The Locker Project is awesome. It "gives people ownership over their personal data and clear control over how it's protected and shared". You can get your own Locker to run apps on your data. All in all, a project that has me excited.
The high-level concepts make a lot of sense (I particularly like the idea of Service Types!).
I found, however:
- it is very difficult to get started ("it's far from intuitive or uniform")
- it needs more structure and well-defined interfaces
- it lacks Node idioms and conventions (i.e. closer to a @visionmedia or @indexzero project style)
This is my take. It is meant to be constructive criticism, providing a concrete solution. Or rather, some guidelines.

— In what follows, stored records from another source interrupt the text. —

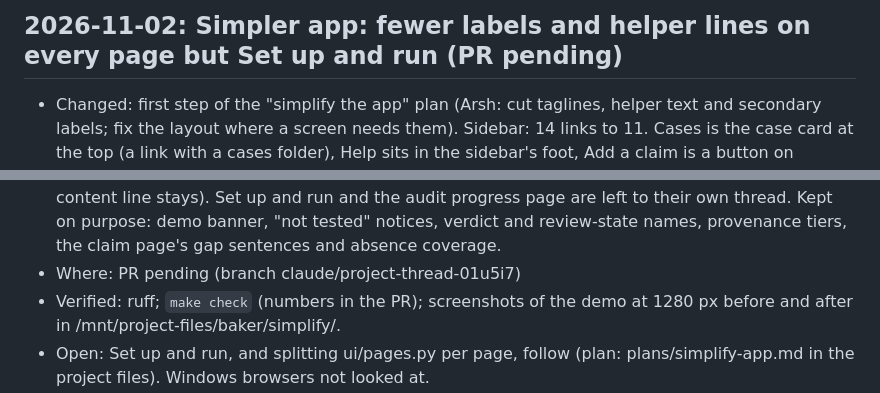
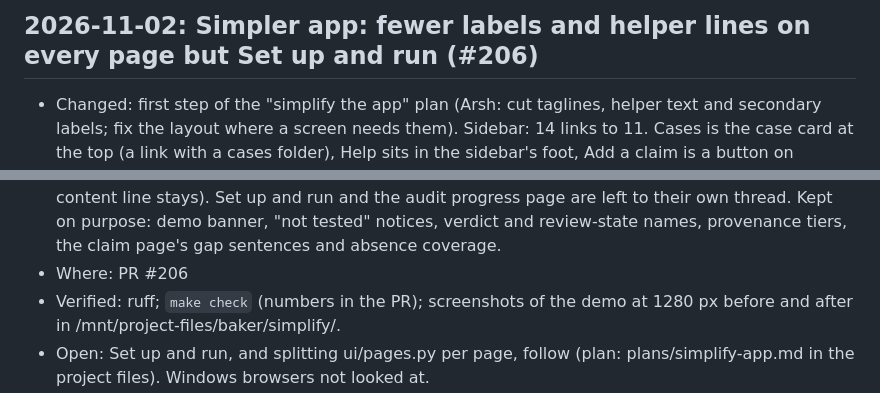
Before and after one commit to shaque32/baker, a Markdown page: docs/changelog/2026-11-02-simplify-shell-claims.md, 2 parts joined by grey strips. Rendered like a GitHub page.

Commit message:
Changelog entry names PR #206
Co-Authored-By: Claude Opus 5.5 <noreply@anthropic.com>
Claude-Session: https://claude.ai/code/session_011SwUrWhF61bwojLNCbdjc8

```diff
--- a/docs/changelog/2026-11-02-simplify-shell-claims.md
+++ b/docs/changelog/2026-11-02-simplify-shell-claims.md
@@ -1,4 +1,4 @@
-## 2026-11-02: Simpler app: fewer labels and helper lines on every page but Set up and run (PR pending)
+## 2026-11-02: Simpler app: fewer labels and helper lines on every page but Set up and run (#206)
 - Changed: first step of the "simplify the app" plan (Arsh: cut taglines, helper text and
   secondary labels; fix the layout where a screen needs them). Sidebar: 14 links to 11. Cases
   is the case card at the top (a link with a cases folder), Help sits in the sidebar's foot,
@@ -36,7 +36,7 @@
   audit progress page are left to their own thread.
   Kept on purpose: demo banner, "not tested" notices, verdict and review-state names, provenance
   tiers, the claim page's gap sentences and absence coverage.
-- Where: PR pending (branch claude/project-thread-01u5i7)
+- Where: PR #206
 - Verified: ruff; `make check` (numbers in the PR); screenshots of the demo at 1280 px before and
   after in /mnt/project-files/baker/simplify/.
 - Open: Set up and run, and splitting ui/pages.py per page, follow (plan: plans/simplify-app.md
```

- Establish a rich yet concise domain vocabulary
- Reorganize and restructure in order to have clear separation and well-defined interfaces
- Develop a small but working version (not everything will be implemented)
- Organized documentation
My hope is that we'll be able to incorporate these ideas into the great deal of work already present in The Locker Project itself.
- Don't start mongod process. Let users do it themselves (they might have a running instance already).
- Should be one Node application. If Python/Ruby/whatever are needed, spawn a child process. The rest is HTTP.
- Remove "Me" directory. Data belongs to the database (if there are fears of data loss, maybe use something else than MongoDB).
- Eventually use
~/.lockeras a working directory.
- Connectors and Collections shouldn't require a GUI.
- An app should require as little configuration as possible (and a piping json to stdin is a bit- unconventional).
- Apps are clearly separated from the core library. The
sample-appsdirectory is only for reference.
- Bring in h1jinx's EventEmitter2 that deals with wildcards for Service Types